Understanding Flood Insurance
Why is flooding so widespread, and what can you do?
It’s simple. The more land we build on, the fewer places water can drain. Then there are tropical storms and hurricanes that create storm surges, tornadoes and torrential rainstorms. There’s snowmelt, rising rivers, mudslides and just plain rain. When the ground can’t soak it all up and local drainage isn’t adequate, you have a real problem. If just two feet of water can float a car, imagine what it could do to your living room.
As exciting as Home & Garden TV may make redecorating your living room sound, buying more insurance is as exciting as paying more taxes. And it might seem just as complicated. But it doesn’t have to be, especially if you live in a low- to moderate-risk area. In fact, the flood insurance application that we use takes less than 5 minutes to complete.
When it comes to floods, what you don’t know CAN hurt you. Your standard Homeowners policy does not cover flood damage. Surprised? So are most property owners after a flood!
Do I really need flood insurance?
The term “flood” is carefully defined by insurance. It is then explicitly excluded from most policies. As a result, flood insurance is the best way to ensure that damages to your home or commercial property from a flood are covered. Tip: A Water Back-up/Sump Pump Overflow endorsement may be an inexpensive way to mitigate some water damage losses. We can review your policy and let you know if it is a good option.
How much does it cost?
Annual premiums for the National Flood Insurance Program’s Preferred Risk Policy are under $500 – less than $1.50 a day. That includes both building coverage and contents, and is less expensive than the interest on a Federal disaster loan.
What exactly does it cover?
The Federal Emergency Management Agency’s flood insurance is offered through the National Flood Insurance Program. Other insurance companies have entered the market, too, so building limits in excess of $250,000 are available, along with replacement cost for contents, and a wide variety of deductibles for lower premiums.
Other important flood facts:
90% of all Presidentially-declared disasters are flood related.
Under the National Flood Insurance Act, lenders must require borrowers whose property is located within a high-risk (Special Flood Hazard Area or SFHA) flood zone to purchase flood insurance as a condition of receiving a Federally-backed mortgage loan.
Federal assistance is only available in a Presidentially-declared national disaster. Less than 50% of all floods qualify.
If you are uninsured and receive Federal disaster assistance after a flood, you must purchase flood insurance to remain eligible for future disaster relief.
The average Federal grant for flood damage ranged from $1,400 (Hurricane Ivan '04) to $8,000 (Superstorm Sandy '12). How much of your property would that replace? If you receive a Federal disaster loan, it must be repaid, with interest!
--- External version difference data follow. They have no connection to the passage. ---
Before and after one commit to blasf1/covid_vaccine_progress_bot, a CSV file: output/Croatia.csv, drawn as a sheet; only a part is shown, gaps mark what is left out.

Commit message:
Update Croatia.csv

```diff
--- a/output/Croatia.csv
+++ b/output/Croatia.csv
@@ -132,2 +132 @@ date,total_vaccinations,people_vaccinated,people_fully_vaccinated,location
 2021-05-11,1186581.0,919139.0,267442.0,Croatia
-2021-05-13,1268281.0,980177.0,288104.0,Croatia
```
Most new flood policies have a 30-day waiting period, so don’t wait until the last minute. Plan ahead!
Ready to learn more?
Acacia Insurance has been helping to make the unexpected uneventful since 1988, and we look forward to working with you. Please contact us with questions and for additional information.